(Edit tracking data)
=====

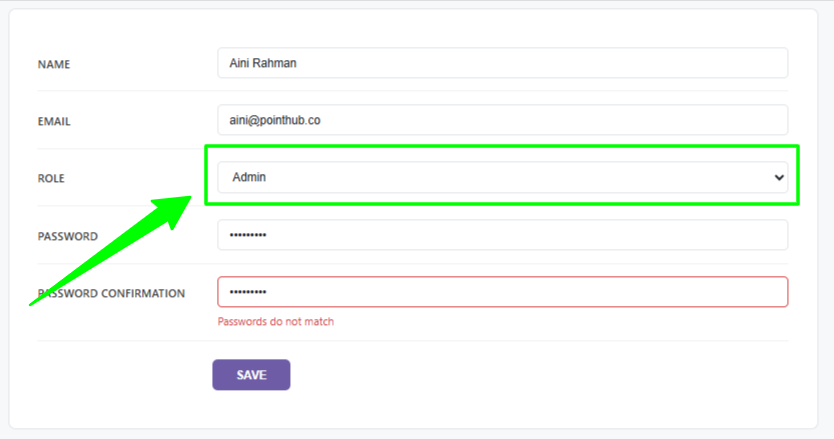
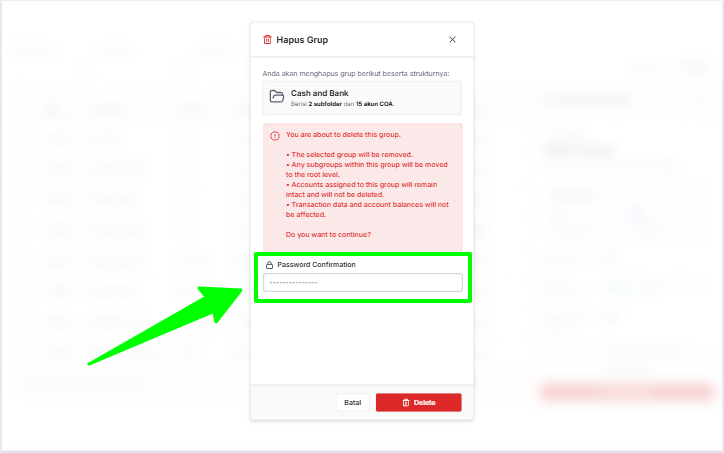
GITBOOK-702: fixing chart of account

diff --git a/features/chart-of-account-group/acceptance-criteria/delete-master-group-chart-of-account.md b/features/chart-of-account-group/acceptance-criteria/delete-master-group-chart-of-account.md
@@ -106,3 +106,42 @@
         * Petty Cash (Petty cash increases at the parent level)
         * Bank&#x20;
 
+## Group-coa 3.6 : Archive data chart of account&#x20;
+
+* Given user is logged in
+* And users have permission to delete the chart of accounts.
+* And password user for the account "Admin123"!
+* And user on the list page chart of account
+* And group "101 GPR" already have transaction&#x20;
+* When user click group "101 GPR"
+
+<figure><img src="../../../.gitbook/assets/image (105).png" alt=""><figcaption></figcaption></figure>
+
+* And the user clicks the delete button.
+
+<figure><img src="../../../.gitbook/assets/image (99).png" alt=""><figcaption></figcaption></figure>
+
+* And user type "Admin123" into the column.
+
+<figure><img src="../../../.gitbook/assets/image (95).png" alt=""><figcaption></figcaption></figure>
+
+* And user click button delete
+
+<figure><img src="../../../.gitbook/assets/image (226).png" alt=""><figcaption></figcaption></figure>
+
+* Then I can view notification "successfully archived "
+
+<figure><img src="../../../.gitbook/assets/Successfully Archived Notification.png" alt=""><figcaption></figcaption></figure>
+
+* And subgroup within this group will be move to the parent level. Sample Data  :&#x20;
+  * Data before deletion :
+    * Asset&#x20;
+      * Kas & Bank&#x20;
+        * Kas Setara kas (archived by user)
+          * Petty cash&#x20;
+          * Bank&#x20;
+  * Data after deletion :&#x20;
+    * Asset&#x20;
+      * Kas & Bank&#x20;
+        * Petty Cash (Petty cash increases at the parent level)
+          * Bank&#x20;

diff --git a/features/chart-of-account-group/overview/mindmap.md b/features/chart-of-account-group/overview/mindmap.md
@@ -1,17 +1,17 @@
 # Mindmap
 
-## Create chart of account group&#x20;
+## Create chart of account group
 
 <figure><img src="../../../.gitbook/assets/Sitemap ERP SAAS -Group-COA-1 _  Create- Master group chart of account.drawio (1).png" alt=""><figcaption></figcaption></figure>
 
-## Edit chart of account group&#x20;
+## Edit chart of account group
 
 <figure><img src="../../../.gitbook/assets/Sitemap ERP SAAS -Group-COA-2_ . Edit- Master group chart of account .drawio (1).png" alt=""><figcaption></figcaption></figure>
 
-## Detail chart of account group&#x20;
+## Delete chart of account group
 
-<figure><img src="../../../.gitbook/assets/Sitemap ERP SAAS -Group-COA-3_ Delete- Master group chart of account .drawio.png" alt=""><figcaption></figcaption></figure>
+<figure><img src="../../../.gitbook/assets/Sitemap ERP SAAS -Group-COA-3_ Delete- Master group chart of account .drawio (1).png" alt=""><figcaption></figcaption></figure>
 
-## List chart of account group&#x20;
+## List chart of account group
 
 <figure><img src="../../../.gitbook/assets/Sitemap ERP SAAS -Group-COA-4 _ List- Master group chart of account .drawio.png" alt=""><figcaption></figcaption></figure>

=====

* **What to work on**
Return the records verbatim, minus pictures.

* **Task output**
GITBOOK-702: fixing chart of account

diff --git a/features/chart-of-account-group/acceptance-criteria/delete-master-group-chart-of-account.md b/features/chart-of-account-group/acceptance-criteria/delete-master-group-chart-of-account.md
@@ -106,3 +106,42 @@
         * Petty Cash (Petty cash increases at the parent level)
         * Bank&#x20;
 
+## Group-coa 3.6 : Archive data chart of account&#x20;
+
+* Given user is logged in
+* And users have permission to delete the chart of accounts.
+* And password user for the account "Admin123"!
+* And user on the list page chart of account
+* And group "101 GPR" already have transaction&#x20;
+* When user click group "101 GPR"
+
+<figure><img src="../../../.gitbook/assets/image (105).png" alt=""><figcaption></figcaption></figure>
+
+* And the user clicks the delete button.
+
+<figure><img src="../../../.gitbook/assets/image (99).png" alt=""><figcaption></figcaption></figure>
+
+* And user type "Admin123" into the column.
+
+<figure><img src="../../../.gitbook/assets/image (95).png" alt=""><figcaption></figcaption></figure>
+
+* And user click button delete
+
+<figure><img src="../../../.gitbook/assets/image (226).png" alt=""><figcaption></figcaption></figure>
+
+* Then I can view notification "successfully archived "
+
+<figure><img src="../../../.gitbook/assets/Successfully Archived Notification.png" alt=""><figcaption></figcaption></figure>
+
+* And subgroup within this group will be move to the parent level. Sample Data  :&#x20;
+  * Data before deletion :
+    * Asset&#x20;
+      * Kas & Bank&#x20;
+        * Kas Setara kas (archived by user)
+          * Petty cash&#x20;
+          * Bank&#x20;
+  * Data after deletion :&#x20;
+    * Asset&#x20;
+      * Kas & Bank&#x20;
+        * Petty Cash (Petty cash increases at the parent level)
+          * Bank&#x20;

diff --git a/features/chart-of-account-group/overview/mindmap.md b/features/chart-of-account-group/overview/mindmap.md
@@ -1,17 +1,17 @@
 # Mindmap
 
-## Create chart of account group&#x20;
+## Create chart of account group
 
 <figure><img src="../../../.gitbook/assets/Sitemap ERP SAAS -Group-COA-1 _  Create- Master group chart of account.drawio (1).png" alt=""><figcaption></figcaption></figure>
 
-## Edit chart of account group&#x20;
+## Edit chart of account group
 
 <figure><img src="../../../.gitbook/assets/Sitemap ERP SAAS -Group-COA-2_ . Edit- Master group chart of account .drawio (1).png" alt=""><figcaption></figcaption></figure>
 
-## Detail chart of account group&#x20;
+## Delete chart of account group
 
-<figure><img src="../../../.gitbook/assets/Sitemap ERP SAAS -Group-COA-3_ Delete- Master group chart of account .drawio.png" alt=""><figcaption></figcaption></figure>
+<figure><img src="../../../.gitbook/assets/Sitemap ERP SAAS -Group-COA-3_ Delete- Master group chart of account .drawio (1).png" alt=""><figcaption></figcaption></figure>
 
-## List chart of account group&#x20;
+## List chart of account group
 
 <figure><img src="../../../.gitbook/assets/Sitemap ERP SAAS -Group-COA-4 _ List- Master group chart of account .drawio.png" alt=""><figcaption></figcaption></figure>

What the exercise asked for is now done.